I remember the first time I told myself “I think I want to learn French”. It was almost 7 years ago. I didn’t know I was going to be using it 6 years after. But I do wish I should’ve heeded that call so things will be easier now. Fast forward to today and I’m formally learning French in a language school. There is an advantage in doing so, but a lot of people learn by themselves with the right resources and a considerable amount of self
scolding motivation. Here is a list of resources which helped me start beginner French on my own:
The strategy of learning pronunciation first was actually a good one. I watched Gabriel Wyner’s pronunciation videos to train myself in those difficult french sounds (especially the dreaded R). I would also recommend to do this first before starting with learning grammar or verbs in any of the resources below.
I think everyone who wanted to learn a language for free have used Duolingo. The quiz-type method helps retain things in your brain, insisting you get the damn thing right even if it takes you 3 times to get the correct answer. I commend Duo’s persistence and patience for this which might run low in human instructors. It is good for building vocabulary with photos and the various stages are categorised so there seems to be a clear path you’re taking which might not be as clear as your pronunciation at this point. The bars which dwindle over time is a good motivator to revisit the quiz for those who want to master each topic or mainly just because they have a bit of OCD and don’t like to see an incomplete bar. Although my favorite are the bots which you can converse with, feel free to try and provide an unexpected response and annoy them from time to time. It’s funny. I’ve read that people seem to have an A2 level after completing the entire tree. I’ve so far only had 34% fluency according to the app, which means I’m only 34% motivated.
I realised that the iPhone app doesn’t have enough explanation for grammar structure, it just makes you plunge in the
water quiz and hope you learn how to swim understand from fear of drowning by either making a mistake, researching or actually making use of what little tip they have. But using the desktop version provides way more explanation and examples.
If you don’t have the time to read, take a quiz or you simply are too lazy, then listening to this free podcast is perfect for you regardless if you take coffee breaks or not. You will be taught by Mark and joined by Anna, who will learn french with you so it will feel like you’re in a classroom together, complete with some mistakes by Anna and corrections by Mark. I was very satisfied with the free version that I decided to buy all 4 seasons during their last sale and I made it until Season 3 (that’s more than the 34% of my Duolingo level yay!). I can definitely say that the money used in purchasing the members’ version is worth more than the beginner’s french class I signed up for one time in Gibraltar which I eventually stopped attending because it was beginning to be a waste of time.
The paid version comes with:
-The main audio lesson
-The language study audio lesson in order to study the text in more depth, with a full analysis explaining all aspects of the grammar and vocabulary used.

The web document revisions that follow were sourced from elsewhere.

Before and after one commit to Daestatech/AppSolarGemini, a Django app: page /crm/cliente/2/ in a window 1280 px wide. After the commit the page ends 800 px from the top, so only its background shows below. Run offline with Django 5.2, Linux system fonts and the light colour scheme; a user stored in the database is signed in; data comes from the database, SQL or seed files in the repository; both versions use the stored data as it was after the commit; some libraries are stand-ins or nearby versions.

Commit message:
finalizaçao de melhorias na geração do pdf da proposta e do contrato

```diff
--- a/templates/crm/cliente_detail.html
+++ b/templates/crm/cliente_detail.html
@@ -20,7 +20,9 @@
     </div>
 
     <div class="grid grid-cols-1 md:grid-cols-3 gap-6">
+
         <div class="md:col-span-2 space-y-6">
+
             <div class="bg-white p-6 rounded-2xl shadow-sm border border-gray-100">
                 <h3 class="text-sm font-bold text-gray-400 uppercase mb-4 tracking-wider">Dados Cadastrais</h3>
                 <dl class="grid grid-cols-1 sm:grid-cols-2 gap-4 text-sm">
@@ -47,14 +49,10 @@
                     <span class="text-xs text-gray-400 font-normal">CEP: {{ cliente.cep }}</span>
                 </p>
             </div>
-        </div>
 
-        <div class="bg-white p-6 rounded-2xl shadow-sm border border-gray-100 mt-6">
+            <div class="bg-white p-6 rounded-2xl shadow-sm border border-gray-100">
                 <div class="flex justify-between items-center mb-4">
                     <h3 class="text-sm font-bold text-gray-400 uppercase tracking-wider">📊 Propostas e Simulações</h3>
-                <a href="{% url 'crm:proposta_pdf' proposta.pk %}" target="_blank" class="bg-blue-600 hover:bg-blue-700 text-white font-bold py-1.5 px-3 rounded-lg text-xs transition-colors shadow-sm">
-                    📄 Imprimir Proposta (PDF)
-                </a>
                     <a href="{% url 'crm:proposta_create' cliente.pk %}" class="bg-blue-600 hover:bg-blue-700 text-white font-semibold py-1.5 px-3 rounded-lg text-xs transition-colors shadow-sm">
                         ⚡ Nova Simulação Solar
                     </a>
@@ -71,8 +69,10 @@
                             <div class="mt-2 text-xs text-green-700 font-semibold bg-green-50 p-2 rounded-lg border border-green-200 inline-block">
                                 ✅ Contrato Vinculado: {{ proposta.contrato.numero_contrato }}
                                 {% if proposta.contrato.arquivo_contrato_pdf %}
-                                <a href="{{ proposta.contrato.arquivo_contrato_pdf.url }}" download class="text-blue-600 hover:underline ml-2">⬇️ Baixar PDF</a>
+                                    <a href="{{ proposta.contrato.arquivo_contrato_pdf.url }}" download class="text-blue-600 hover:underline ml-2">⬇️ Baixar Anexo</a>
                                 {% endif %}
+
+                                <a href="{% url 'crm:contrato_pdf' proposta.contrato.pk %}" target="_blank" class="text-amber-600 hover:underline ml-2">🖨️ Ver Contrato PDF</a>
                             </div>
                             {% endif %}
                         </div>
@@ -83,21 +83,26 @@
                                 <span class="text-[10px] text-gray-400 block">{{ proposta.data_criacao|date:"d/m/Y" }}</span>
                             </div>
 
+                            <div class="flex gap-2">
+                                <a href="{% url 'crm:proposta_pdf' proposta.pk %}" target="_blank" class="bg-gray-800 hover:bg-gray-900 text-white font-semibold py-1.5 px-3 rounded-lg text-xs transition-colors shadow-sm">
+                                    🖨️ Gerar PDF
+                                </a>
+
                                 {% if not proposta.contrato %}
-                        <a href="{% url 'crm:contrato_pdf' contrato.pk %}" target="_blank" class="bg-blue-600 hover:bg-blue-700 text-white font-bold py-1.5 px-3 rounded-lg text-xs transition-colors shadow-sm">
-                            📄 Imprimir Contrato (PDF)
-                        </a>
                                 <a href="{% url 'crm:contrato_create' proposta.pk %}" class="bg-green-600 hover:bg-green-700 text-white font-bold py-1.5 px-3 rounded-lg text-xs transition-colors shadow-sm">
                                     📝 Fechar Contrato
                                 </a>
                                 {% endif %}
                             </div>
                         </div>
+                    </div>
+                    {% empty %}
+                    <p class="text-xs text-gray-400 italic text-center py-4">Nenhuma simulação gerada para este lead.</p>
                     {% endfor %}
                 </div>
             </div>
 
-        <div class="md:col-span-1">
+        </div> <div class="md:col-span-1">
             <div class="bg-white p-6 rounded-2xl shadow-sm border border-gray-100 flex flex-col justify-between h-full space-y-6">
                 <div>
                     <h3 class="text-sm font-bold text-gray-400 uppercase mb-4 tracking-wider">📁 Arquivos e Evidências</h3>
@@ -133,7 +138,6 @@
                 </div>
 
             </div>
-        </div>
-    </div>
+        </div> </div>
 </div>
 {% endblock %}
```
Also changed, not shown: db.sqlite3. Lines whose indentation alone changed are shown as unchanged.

-The lesson notes which is the transcription for the audio lessons. If I need to revisit an episode I just read the lesson notes. This way you can see how the words are spelt. As you might already be aware, the pronunciation vs the spelling in French is like contemporary art, notoriously difficult to comprehend.
-An EPUB version which includes both the text and the audio clips for the lesson and can be used on a variety of mobile devices and compatible ereaders including iBooks on iOS.

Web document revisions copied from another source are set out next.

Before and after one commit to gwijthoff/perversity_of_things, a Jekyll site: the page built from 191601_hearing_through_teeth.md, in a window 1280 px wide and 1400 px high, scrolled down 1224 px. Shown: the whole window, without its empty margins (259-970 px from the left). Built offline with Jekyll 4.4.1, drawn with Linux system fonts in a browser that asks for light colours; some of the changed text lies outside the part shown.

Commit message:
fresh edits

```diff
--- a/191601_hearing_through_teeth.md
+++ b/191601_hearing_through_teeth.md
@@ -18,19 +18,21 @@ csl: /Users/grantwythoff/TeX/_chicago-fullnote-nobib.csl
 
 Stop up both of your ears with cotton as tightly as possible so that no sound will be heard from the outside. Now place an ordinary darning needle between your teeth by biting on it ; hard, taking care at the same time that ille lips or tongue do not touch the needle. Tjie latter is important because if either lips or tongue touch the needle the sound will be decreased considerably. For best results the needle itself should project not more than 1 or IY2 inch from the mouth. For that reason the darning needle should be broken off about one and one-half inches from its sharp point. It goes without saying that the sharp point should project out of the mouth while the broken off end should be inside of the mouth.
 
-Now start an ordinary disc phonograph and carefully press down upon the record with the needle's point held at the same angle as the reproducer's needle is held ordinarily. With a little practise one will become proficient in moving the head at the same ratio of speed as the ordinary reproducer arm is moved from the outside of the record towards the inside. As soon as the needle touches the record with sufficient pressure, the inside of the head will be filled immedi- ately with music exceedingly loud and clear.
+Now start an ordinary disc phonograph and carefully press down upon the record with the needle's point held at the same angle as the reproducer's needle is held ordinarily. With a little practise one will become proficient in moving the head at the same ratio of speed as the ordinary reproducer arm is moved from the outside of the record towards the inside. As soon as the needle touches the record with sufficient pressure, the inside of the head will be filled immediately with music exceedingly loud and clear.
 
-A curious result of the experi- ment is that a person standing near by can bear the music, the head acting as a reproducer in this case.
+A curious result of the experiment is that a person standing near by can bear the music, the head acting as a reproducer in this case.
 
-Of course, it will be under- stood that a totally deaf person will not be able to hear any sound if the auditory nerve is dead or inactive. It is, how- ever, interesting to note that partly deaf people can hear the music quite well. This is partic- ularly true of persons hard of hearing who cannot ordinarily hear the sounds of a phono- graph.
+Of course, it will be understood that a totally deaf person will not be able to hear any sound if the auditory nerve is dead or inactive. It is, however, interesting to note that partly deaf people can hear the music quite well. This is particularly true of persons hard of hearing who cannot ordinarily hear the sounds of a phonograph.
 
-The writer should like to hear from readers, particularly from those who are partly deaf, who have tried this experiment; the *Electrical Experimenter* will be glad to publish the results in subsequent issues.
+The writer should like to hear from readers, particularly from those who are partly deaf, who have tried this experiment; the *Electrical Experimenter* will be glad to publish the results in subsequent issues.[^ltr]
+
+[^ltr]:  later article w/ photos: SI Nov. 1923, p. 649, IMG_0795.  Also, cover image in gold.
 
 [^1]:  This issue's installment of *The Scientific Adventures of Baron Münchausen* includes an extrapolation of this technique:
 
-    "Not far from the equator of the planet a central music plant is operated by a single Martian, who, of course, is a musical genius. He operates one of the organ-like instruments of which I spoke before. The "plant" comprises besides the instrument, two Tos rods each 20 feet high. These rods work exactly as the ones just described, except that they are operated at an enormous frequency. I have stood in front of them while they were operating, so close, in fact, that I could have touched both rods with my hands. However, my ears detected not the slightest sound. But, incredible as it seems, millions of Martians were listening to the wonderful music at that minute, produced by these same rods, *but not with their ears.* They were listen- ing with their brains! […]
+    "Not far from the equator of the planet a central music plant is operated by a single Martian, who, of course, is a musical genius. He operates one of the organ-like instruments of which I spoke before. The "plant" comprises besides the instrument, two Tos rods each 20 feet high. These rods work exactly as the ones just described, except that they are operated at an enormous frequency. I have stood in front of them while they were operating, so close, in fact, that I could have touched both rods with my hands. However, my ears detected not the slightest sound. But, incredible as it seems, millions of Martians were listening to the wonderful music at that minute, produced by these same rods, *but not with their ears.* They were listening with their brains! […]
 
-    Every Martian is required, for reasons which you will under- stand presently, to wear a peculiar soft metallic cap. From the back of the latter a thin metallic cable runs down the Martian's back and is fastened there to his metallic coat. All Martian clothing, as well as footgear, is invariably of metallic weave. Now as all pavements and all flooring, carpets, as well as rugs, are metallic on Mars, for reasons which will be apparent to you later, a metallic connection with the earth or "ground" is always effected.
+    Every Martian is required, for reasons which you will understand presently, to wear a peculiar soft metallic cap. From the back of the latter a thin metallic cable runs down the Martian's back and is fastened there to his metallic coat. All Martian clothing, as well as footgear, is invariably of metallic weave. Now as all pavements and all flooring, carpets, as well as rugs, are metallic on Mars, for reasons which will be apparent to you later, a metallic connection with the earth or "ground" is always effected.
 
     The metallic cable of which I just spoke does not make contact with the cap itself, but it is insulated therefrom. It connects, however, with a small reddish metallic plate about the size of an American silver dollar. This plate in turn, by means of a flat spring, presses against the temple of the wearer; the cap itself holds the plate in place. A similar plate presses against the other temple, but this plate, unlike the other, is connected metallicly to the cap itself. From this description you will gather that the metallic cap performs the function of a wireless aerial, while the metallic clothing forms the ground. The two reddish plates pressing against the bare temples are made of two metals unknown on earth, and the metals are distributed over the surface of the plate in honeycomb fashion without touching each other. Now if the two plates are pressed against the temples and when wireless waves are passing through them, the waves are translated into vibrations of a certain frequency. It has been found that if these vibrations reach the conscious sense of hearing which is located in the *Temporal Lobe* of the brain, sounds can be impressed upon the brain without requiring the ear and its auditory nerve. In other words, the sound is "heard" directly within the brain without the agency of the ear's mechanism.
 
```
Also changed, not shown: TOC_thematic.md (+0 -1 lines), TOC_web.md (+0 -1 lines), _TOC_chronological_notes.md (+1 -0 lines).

There are 4 seasons which they say focused on the B2/C1 level in the in the European Framework of Reference so paying for the members’ version is way cheaper than enrolling in a school if that isn’t your thing or you simply don’t have the time (or patience) to sit in a class (they announced a Season 5 is underway last 2016 November although they haven’t seem to have released it yet). I cannot stress enough how this helped me, so there you go.
When I had to catch up on A level grammar in just a span of three weeks, I binge-watched Vincent’s (native French) YouTube videos which are concise and clear, perfect for a revision. He speaks slowly though so I thank YouTube for the speed function (I’m impatient like that).
Available with an online version, this dictionary is very comprehensive. The translations are concise and categorised according to the different nuances of the word. You can listen to the pronunciation (both the french and the english) and set the speed according to your liking. My favourite is the conjugation feature. It also has the usual list of useful french phrases and a quiz feature. If you are connected online, you can further your search (on top of the translation) since it will lead you to wikipedia or wordreference.com.
Equipped with a lot of self motivation and the ability to kick yourself from behind when you’re procrastinating, you can save a considerable amount of money and get to a decent level of French with the right resources. Alors, bon courage!.